After recently announcing a 90% drop in PC sales and blaming it all on evil piwates, it seems Ubisoft have finally seen some sense and relaxed the DRM on another of their titles, as they did with last year's Assassins Creed: Brotherhood. Up for the freedom treatment this time is in-depth submarine simulator Silent Hunter 5,
This has already occurred once before for SH5, with the initial 'always online' requirement of Ubi's hugely unpopular DRM being reduced to requiring an internet connection each time you start the game, with no further connection required during play. If the Ubisoft servers went down, however, players were unable to start the game.
Eagle eyed forumites* at sub enthusiast website subsim.com yersterday noticed the 'Ubi Launcher' software for Silent Hunter 5 now has the 'offline mode' option in the launcher settings. Once activated (along with disabling the online saves option), an internet connection is no longer required to start the game.

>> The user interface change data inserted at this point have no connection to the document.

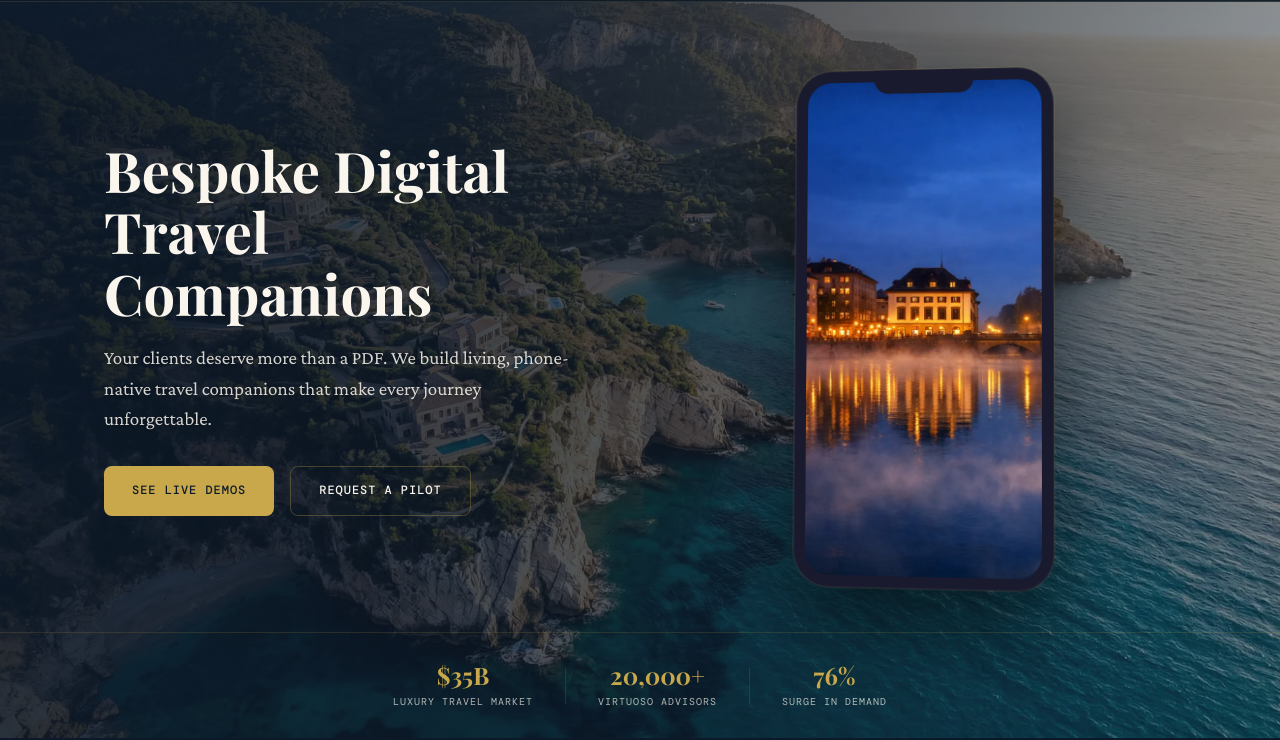
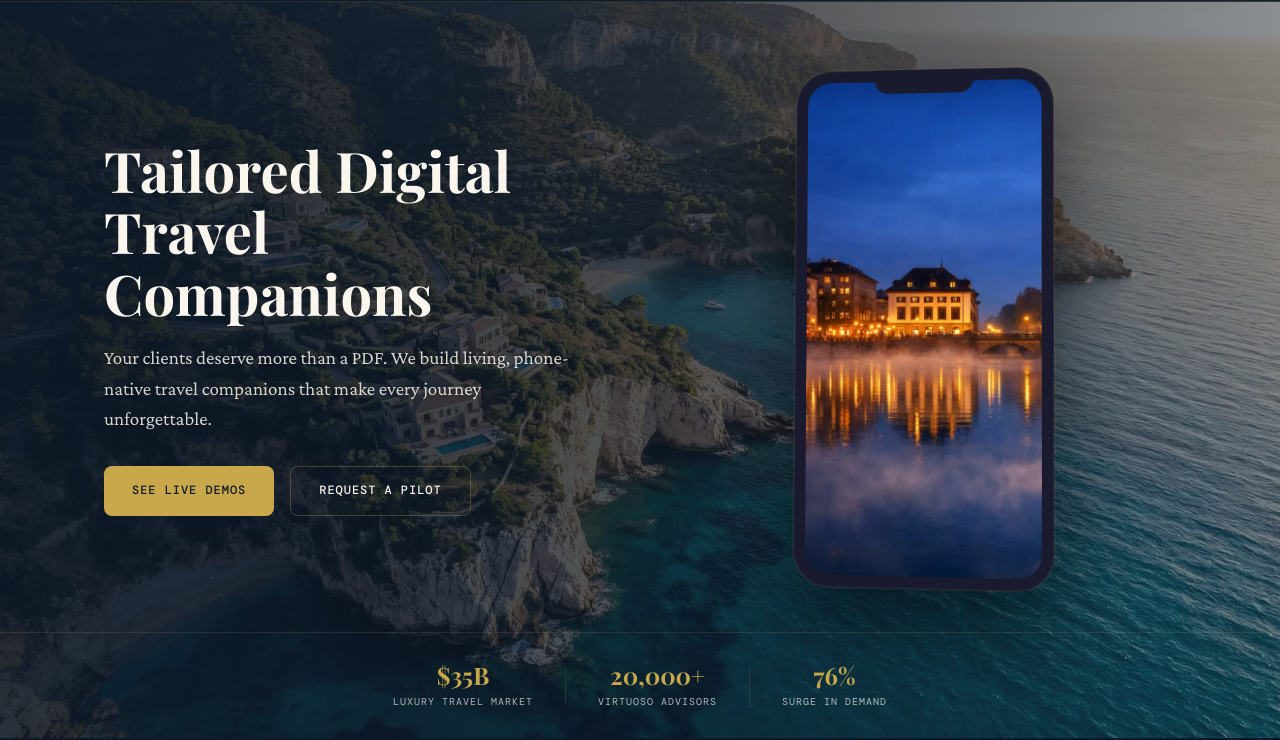
Before and after one commit to jhwiv/alterra-digital, a plain HTML site: page index.html in a window 1280 px wide. Shown: the part 62-802 px from the top of the page. Drawn offline with nearby package versions, Linux system fonts and the light colour scheme; a web font is replaced by a local one.

Commit message:
Change Bespoke to Tailored in hero and meta

```diff
--- a/index.html
+++ b/index.html
@@ -20,8 +20,8 @@
 
 <meta charset="UTF-8">
 <meta name="viewport" content="width=device-width, initial-scale=1.0">
-<title>Alterra Digital — Bespoke Digital Travel Companions</title>
-<meta name="description" content="Alterra Digital builds bespoke digital travel companions for luxury travel advisors. Your trip. Their phone. A living guide.">
+<title>Alterra Digital — Tailored Digital Travel Companions</title>
+<meta name="description" content="Alterra Digital builds tailored digital travel companions for luxury travel advisors. Your trip. Their phone. A living guide.">
 
 <link rel="preconnect" href="https://fonts.googleapis.com">
 <link rel="preconnect" href="https://fonts.gstatic.com" crossorigin>
@@ -77,7 +77,7 @@
   </div>
   <div class="hero-inner">
     <div class="hero-left">
-      <h1 class="hero-title hero-animate" data-delay="200">Bespoke Digital<br>Travel Companions</h1>
+      <h1 class="hero-title hero-animate" data-delay="200">Tailored Digital<br>Travel Companions</h1>
       <p class="hero-subtitle hero-animate" data-delay="400">Your clients deserve more than a PDF. We build living, phone-native travel companions that make every journey unforgettable.</p>
       <div class="hero-ctas hero-animate" data-delay="600">
         <a href="#demos" class="btn btn-gold">See Live Demos</a>
```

Fellow Ubisoft product Settlers 7, which also uses the Ubi Launcher, has no offline mode at the time of writing, so it's not clear if this will propagate through other Ubi games that use the DRM. Still, it's nice to see Silent Hunter finally freed of it's online shackles, and while you'll still need to be online the first time you install the game, I think most of us would agree this is far less frustrating than finding you can't play your game when the server decides to take a nap (an ever increasing occurrence of late, at least for SH5).
Let's hope this is another step towards a DRM solution from Ubi that doesn't outrage the entire PC gaming population. Help us Ubi-wan, you're our only hope.
*thanks to lanziqi for the tip.